Web interface edit records
____________________

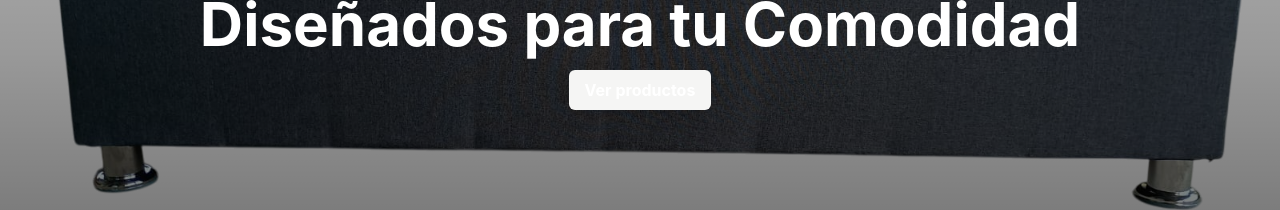
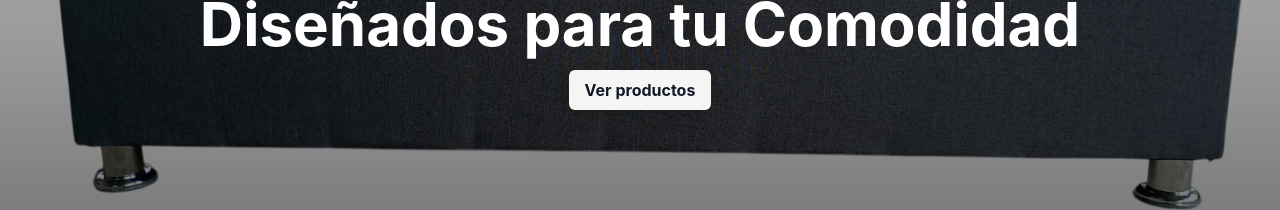
Before and after one commit to AngelGabooo/Banluj-Villa-ccomaltitlan, a React (Vite) app in the folder Banluj/: page / in a window 1280 px wide. Shown: the part 437-647 px from the top of the page. Built offline with nearby package versions, Linux system fonts and the light colour scheme; no server answers.

Commit message:
first commit

```diff
--- a/Banluj/src/components/organisms/Carousel.jsx
+++ b/Banluj/src/components/organisms/Carousel.jsx
@@ -1,11 +1,11 @@
 import React, { useState, useEffect } from 'react';
-import { useNavigate } from 'react-router-dom'; // <- Importa useNavigate
+import { useNavigate } from 'react-router-dom';
 import Button from '../atoms/Button';
 import Typography from '../atoms/Typography';
 
 const Carousel = ({ items, interval = 5000 }) => {
   const [currentIndex, setCurrentIndex] = useState(0);
-  const navigate = useNavigate(); // <- Hook para navegación
+  const navigate = useNavigate();
 
   useEffect(() => {
     const timer = setInterval(() => {
@@ -40,16 +40,15 @@ const Carousel = ({ items, interval = 5000 }) => {
                 {item.title}
               </Typography>
 
-              {/* Botón con color crema más bajito y navegación */}
+              {/* Botón con texto en negro fuerte usando !important */}
               <Button
                 variant="primary"
                 size="lg"
-                className="bg-stone-100 text-black font-bold shadow-lg hover:shadow-xl hover:bg-stone-50 transition-all duration-300"
+                className="bg-stone-100 !text-gray-900 font-bold shadow-lg hover:shadow-xl hover:bg-stone-50 transition-all duration-300"
                 onClick={() => navigate('/productos')}
               >
                 Ver productos
               </Button>
-
             </div>
           </div>
         </div>
```
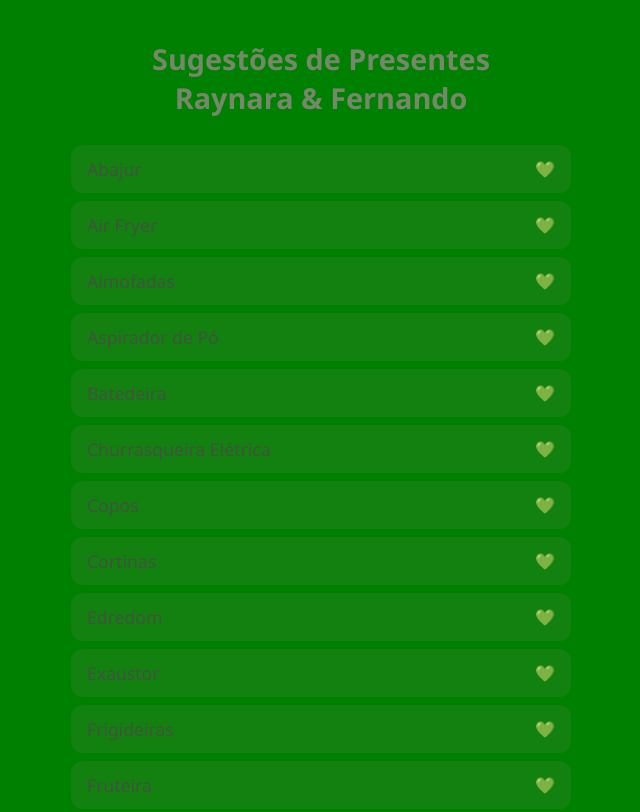
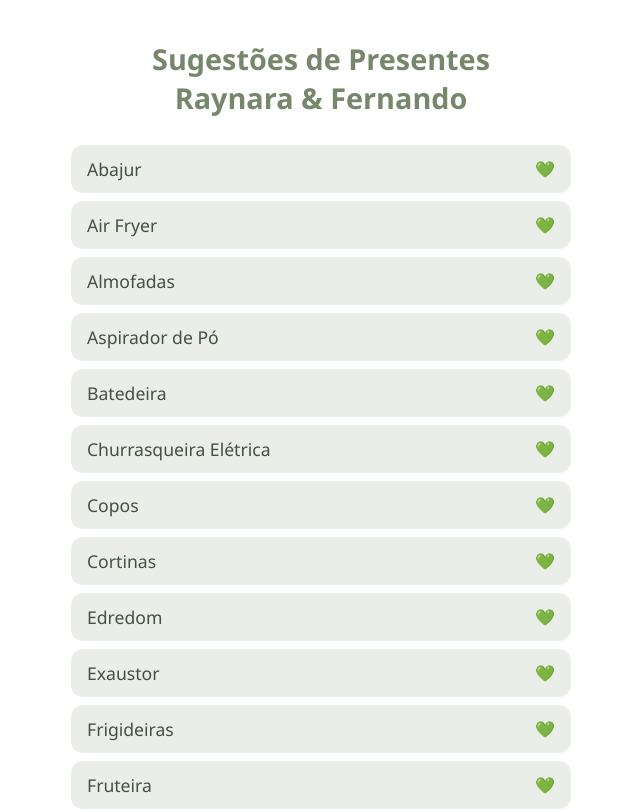
Before and after one commit to fernando-pedro/gift-suggestion-list, a plain HTML site: page index.html in a window 1280 px wide. Shown: the top 812 px of the page, without its empty margins (319-959 px from the left). Drawn offline with Linux system fonts and the light colour scheme.

Commit message:
alterei a cor para branco

```diff
--- a/index.html
+++ b/index.html
@@ -8,7 +8,7 @@
     body {
       margin: 0;
       font-family: "Segoe UI", Tahoma, Geneva, Verdana, sans-serif;
-      background-color: green;
+      background-color: #ffff;
       color: #42523f;
       display: flex;
       flex-direction: column;
```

____________________

• **BRIEF**
Look through the data above. Each line containing the word "Botón" needs to be copied.

• **REPLY**
-              {/* Botón con color crema más bajito y navegación */}
+              {/* Botón con texto en negro fuerte usando !important */}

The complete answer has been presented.